Restless this morning and feeling the need to read something new (my recent reading has been all very local). I grabbed Emily Hahn’s Raffles of Singapore of the shelves for my train reading. The book was first published in 1946. My copy is a University of Malaya Press reprint from 1968.
Now i picked the book up because Raffles overlaps with the early history of Australia. Raffles was 24 when he was sent as assistant secretary to the new Governor of Penang in 1805. Penang was then under the control of John Company, the British East India Company.
In 1811, he was made Lieutenant Governor of Java following its conquest by the British, again in the guise of the East India Company. Java had formally become French territory following Bonaparte's annexation of Holland. We forget how close the French actually were to what is now the Australian mainland, A little later, Java was returned to the control of the Dutch East India Company much to Raffle’s disgust as part of the Treaty of 1814. One does wonder a little what difference it might have made to Australian history if what is now Indonesia had remained a British colony.
In 1819 Raffles took the action for which he is now best known, the establishment of Singapore.
Now I was interested in all this, but Emily Hahn’s writing style caught my attention. It is slightly gushy, but entertaining. My attention was also caught by the end of the introduction. I quote:
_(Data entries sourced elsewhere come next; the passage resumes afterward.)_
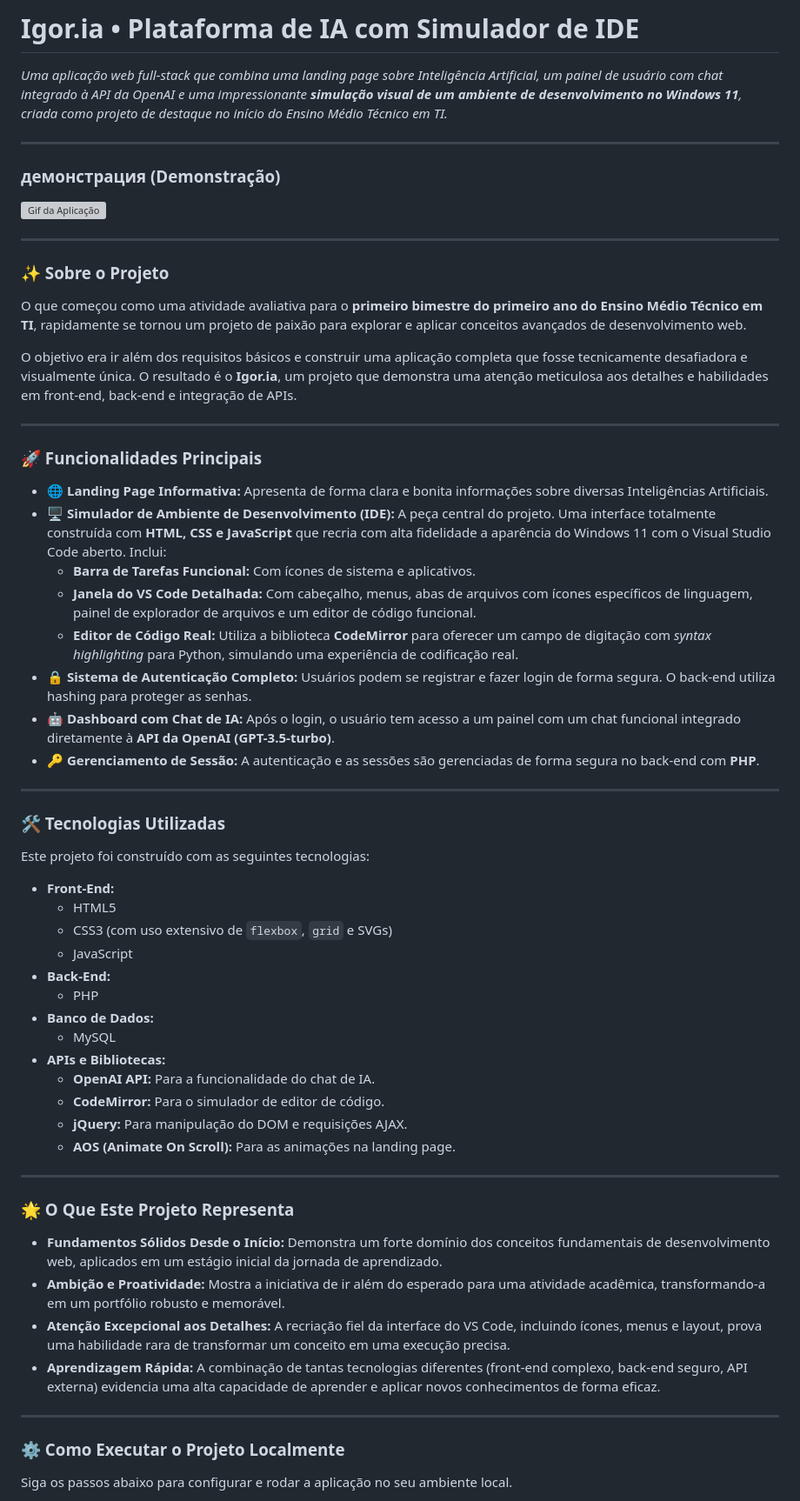
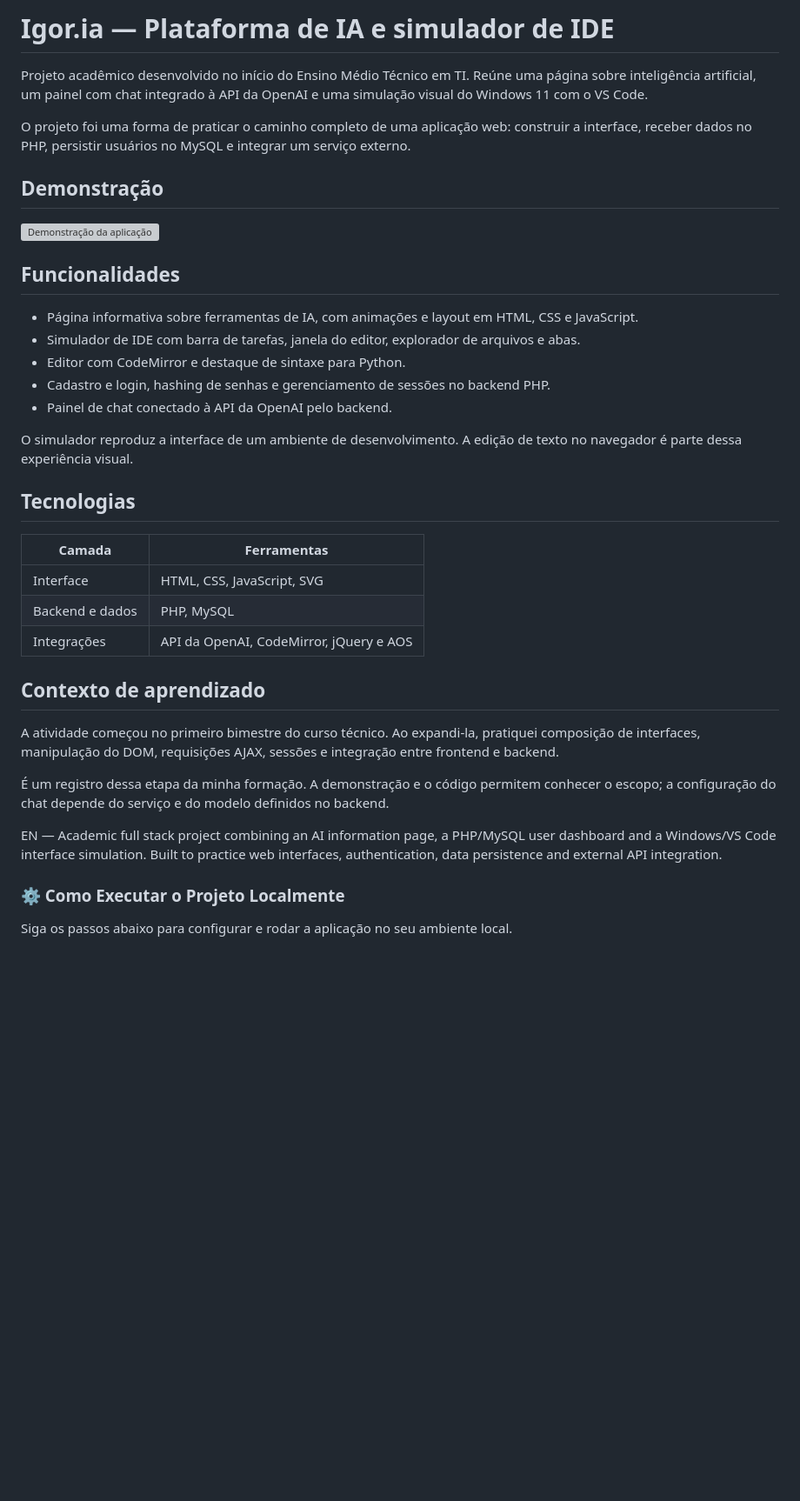
Before and after one commit to IgorFelipe7/igor-ia, a Markdown page: README.md, the part around the change. Shown at 87% size. Rendered like a GitHub page; blank space fills up the shorter version; grey boxes are pictures that could not be loaded.

Commit message:
docs: present academic project with clear scope and learning context
Updated project description, features, and technologies used. Improved clarity and formatting throughout the README.

```diff
--- a/README.md
+++ b/README.md
@@ -1,64 +1,38 @@
-# Igor.ia • Plataforma de IA com Simulador de IDE
+# Igor.ia — Plataforma de IA e simulador de IDE
 
-*Uma aplicação web full-stack que combina uma landing page sobre Inteligência Artificial, um painel de usuário com chat integrado à API da OpenAI e uma impressionante **simulação visual de um ambiente de desenvolvimento no Windows 11**, criada como projeto de destaque no início do Ensino Médio Técnico em TI.*
+Projeto acadêmico desenvolvido no início do Ensino Médio Técnico em TI. Reúne uma página sobre inteligência artificial, um painel com chat integrado à API da OpenAI e uma simulação visual do Windows 11 com o VS Code.
 
----
+O projeto foi uma forma de praticar o caminho completo de uma aplicação web: construir a interface, receber dados no PHP, persistir usuários no MySQL e integrar um serviço externo.
 
-### демонстрация (Demonstração)
+## Demonstração
 
-![Gif da Aplicação](https://i.imgur.com/hZ8WTfd.gif)
+![Demonstração da aplicação](https://i.imgur.com/hZ8WTfd.gif)
 
----
+## Funcionalidades
 
-### ✨ Sobre o Projeto
+- Página informativa sobre ferramentas de IA, com animações e layout em HTML, CSS e JavaScript.
+- Simulador de IDE com barra de tarefas, janela do editor, explorador de arquivos e abas.
+- Editor com CodeMirror e destaque de sintaxe para Python.
+- Cadastro e login, hashing de senhas e gerenciamento de sessões no backend PHP.
+- Painel de chat conectado à API da OpenAI pelo backend.
 
-O que começou como uma atividade avaliativa para o **primeiro bimestre do primeiro ano do Ensino Médio Técnico em TI**, rapidamente se tornou um projeto de paixão para explorar e aplicar conceitos avançados de desenvolvimento web.
+O simulador reproduz a interface de um ambiente de desenvolvimento. A edição de texto no navegador é parte dessa experiência visual.
 
-O objetivo era ir além dos requisitos básicos e construir uma aplicação completa que fosse tecnicamente desafiadora e visualmente única. O resultado é o **Igor.ia**, um projeto que demonstra uma atenção meticulosa aos detalhes e habilidades em front-end, back-end e integração de APIs.
+## Tecnologias
 
----
+| Camada | Ferramentas |
+| --- | --- |
+| Interface | HTML, CSS, JavaScript, SVG |
+| Backend e dados | PHP, MySQL |
+| Integrações | API da OpenAI, CodeMirror, jQuery e AOS |
 
-### 🚀 Funcionalidades Principais
+## Contexto de aprendizado
 
-* 🌐 **Landing Page Informativa:** Apresenta de forma clara e bonita informações sobre diversas Inteligências Artificiais.
-* 🖥️ **Simulador de Ambiente de Desenvolvimento (IDE):** A peça central do projeto. Uma interface totalmente construída com **HTML, CSS e JavaScript** que recria com alta fidelidade a aparência do Windows 11 com o Visual Studio Code aberto. Inclui:
-    * **Barra de Tarefas Funcional:** Com ícones de sistema e aplicativos.
-    * **Janela do VS Code Detalhada:** Com cabeçalho, menus, abas de arquivos com ícones específicos de linguagem, painel de explorador de arquivos e um editor de código funcional.
-    * **Editor de Código Real:** Utiliza a biblioteca **CodeMirror** para oferecer um campo de digitação com *syntax highlighting* para Python, simulando uma experiência de codificação real.
-* 🔒 **Sistema de Autenticação Completo:** Usuários podem se registrar e fazer login de forma segura. O back-end utiliza hashing para proteger as senhas.
-* 🤖 **Dashboard com Chat de IA:** Após o login, o usuário tem acesso a um painel com um chat funcional integrado diretamente à **API da OpenAI (GPT-3.5-turbo)**.
-* 🔑 **Gerenciamento de Sessão:** A autenticação e as sessões são gerenciadas de forma segura no back-end com **PHP**.
+A atividade começou no primeiro bimestre do curso técnico. Ao expandi-la, pratiquei composição de interfaces, manipulação do DOM, requisições AJAX, sessões e integração entre frontend e backend.
 
----
+É um registro dessa etapa da minha formação. A demonstração e o código permitem conhecer o escopo; a configuração do chat depende do serviço e do modelo definidos no backend.
 
-### 🛠️ Tecnologias Utilizadas
-
-Este projeto foi construído com as seguintes tecnologias:
-
-* **Front-End:**
-    * HTML5
-    * CSS3 (com uso extensivo de `flexbox`, `grid` e SVGs)
-    * JavaScript
-* **Back-End:**
-    * PHP
-* **Banco de Dados:**
-    * MySQL
-* **APIs e Bibliotecas:**
-    * **OpenAI API:** Para a funcionalidade do chat de IA.
-    * **CodeMirror:** Para o simulador de editor de código.
-    * **jQuery:** Para manipulação do DOM e requisições AJAX.
-    * **AOS (Animate On Scroll):** Para as animações na landing page.
-
----
-
-### 🌟 O Que Este Projeto Representa
-
-* **Fundamentos Sólidos Desde o Início:** Demonstra um forte domínio dos conceitos fundamentais de desenvolvimento web, aplicados em um estágio inicial da jornada de aprendizado.
-* **Ambição e Proatividade:** Mostra a iniciativa de ir além do esperado para uma atividade acadêmica, transformando-a em um portfólio robusto e memorável.
-* **Atenção Excepcional aos Detalhes:** A recriação fiel da interface do VS Code, incluindo ícones, menus e layout, prova uma habilidade rara de transformar um conceito em uma execução precisa.
-* **Aprendizagem Rápida:** A combinação de tantas tecnologias diferentes (front-end complexo, back-end seguro, API externa) evidencia uma alta capacidade de aprender e aplicar novos conhecimentos de forma eficaz.
-
----
+EN — Academic full stack project combining an AI information page, a PHP/MySQL user dashboard and a Windows/VS Code interface simulation. Built to practice web interfaces, authentication, data persistence and external API integration.
 
 ### ⚙️ Como Executar o Projeto Localmente
 
```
…it should be stated here that Major C. R. Boxer was responsible for all of the translation and much of the selection of the Dutch material used. Naturally this responsibility does not extend to the writer’s interpretation of the facts thus supplied. On a number of occasions Major Boxer’s views did not coincide with those of his wife, which is one of several reasons for his firm, consistent refusal to accept more credit for his help than is herewith given.
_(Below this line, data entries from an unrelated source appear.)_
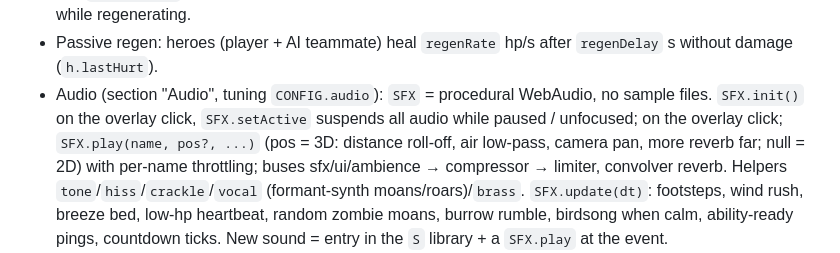
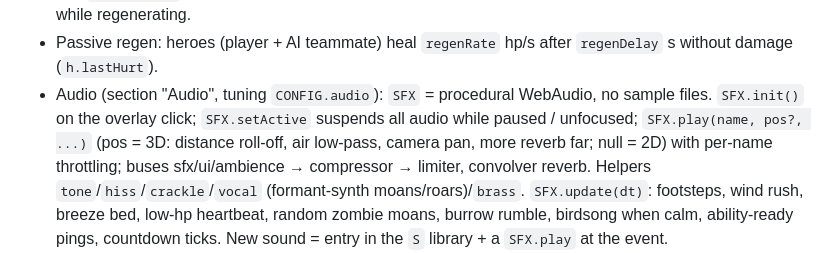
Before and after one commit to aleixribera/garden-defense, a Markdown page: AGENTS.md, the part around the change. Rendered like a GitHub page.

Commit message:
AGENTS.md: fix audio line
Co-Authored-By: Claude Opus 5.5 <noreply@anthropic.com>

```diff
--- a/AGENTS.md
+++ b/AGENTS.md
@@ -87,8 +87,8 @@ The player is a plant hero defending a statue in a huge beautifully made map fro
   player HP (+ AI teammate bar above it); bottom-center abilities; bottom-right ammo. All HP bars use `setHudBar()`:
   white lag chip that drains after a hit, shake + flash on damage, red pulse < 30%, glow while regenerating.
 - Passive regen: heroes (player + AI teammate) heal `regenRate` hp/s after `regenDelay` s without damage (`h.lastHurt`).
-- Audio (section "Audio", tuning `CONFIG.audio`): `SFX` = procedural WebAudio, no sample files. `SFX.init()` on the overlay click, `SFX.setActive` suspends all audio while paused / unfocused; on the
-  overlay click; `SFX.play(name, pos?, ...)` (pos = 3D: distance roll-off, air low-pass, camera pan, more reverb far;
+- Audio (section "Audio", tuning `CONFIG.audio`): `SFX` = procedural WebAudio, no sample files. `SFX.init()` on the
+  overlay click; `SFX.setActive` suspends all audio while paused / unfocused; `SFX.play(name, pos?, ...)` (pos = 3D: distance roll-off, air low-pass, camera pan, more reverb far;
   null = 2D) with per-name throttling; buses sfx/ui/ambience → compressor → limiter, convolver reverb. Helpers
   `tone`/`hiss`/`crackle`/`vocal` (formant-synth moans/roars)/`brass`. `SFX.update(dt)`: footsteps, wind rush, breeze
   bed, low-hp heartbeat, random zombie moans, burrow rumble, birdsong when calm, ability-ready pings, countdown ticks.
```
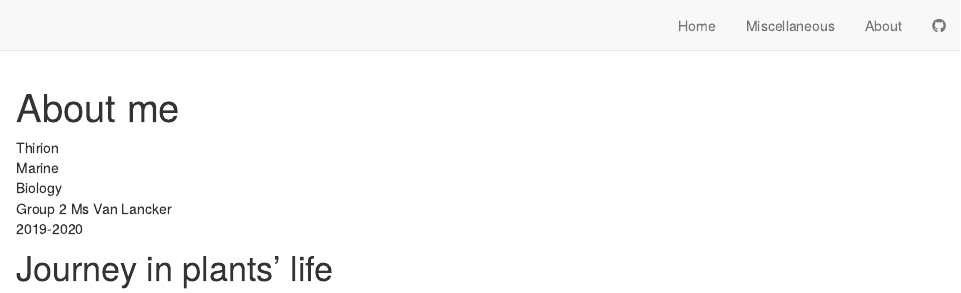
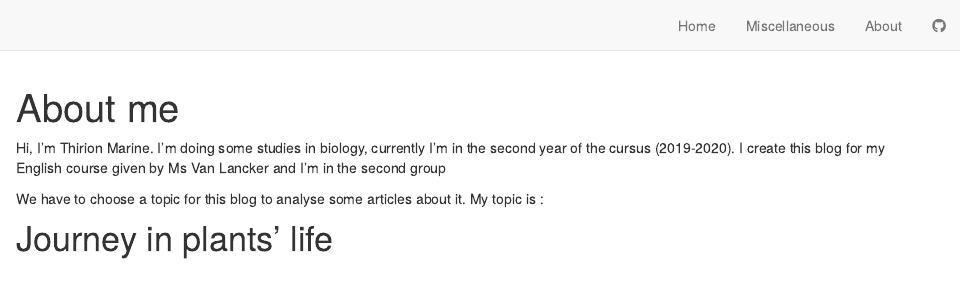
Before and after one commit to MarineThirion/marine-thirion-blog, an R Markdown document (about.Rmd): the page in a window 1100 px wide, from its top. Rendered offline with R 4.5, knitr and Pandoc, with nearby package versions; drawn as R Markdown's standard HTML page in place of the format the file asks for.

Commit message:
modifications de la présentation

```diff
--- a/about.Rmd
+++ b/about.Rmd
@@ -2,12 +2,8 @@
 title: "About me"
 ---
 
+Hi, I'm Thirion Marine. I'm doing some studies in biology, currently I'm in the second year of the cursus (2019-2020). I create this blog for my English course given by Ms Van Lancker and I'm in the second group
 
-Thirion
-Marine
-Biology
-Group 2
-Ms Van Lancker
-2019-2020
+We have to choose a topic for this blog to analyse some articles about it. My topic is :
 
 # Journey in plants' life
```
Also changed, not shown: 2 other files.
Mmm. This got me curious, so I looked up Emily Hahn and C R Boxer, Here I found the stories of two remarkable driven people entwined in a love affair that began in China not long before the Japanese invasion of Hong Kong.
In the end, it turns out too that there is always a New England connection. Arasa, UNE’s Sinnappah Arasaratnam, had Boxer as a thesis adviser. I quote from Dr Michael Brook’s tribute to Professor Boxer:
Given the hundreds of scholarly works that Boxer produced during some seven decades as a historian, one might be tempted to conclude that his record as a teaching professor might be less than stellar; during his tenure at King’s College that saw Boxer sometimes published two books per year and as many as thirteen journal articles in a calendar year. However, students of Boxer generally described the professor as an excellent mentor, and he was legendary for always having an open door for visitors. Sinnappah Ararasaratnam, who had Boxer as his dissertation advisor, said that “Charles has been one of the formative influence of my life…and I owe what little I have achieved…to his initial encouragement and subsequent constant support.”
That’s not a bad tribute.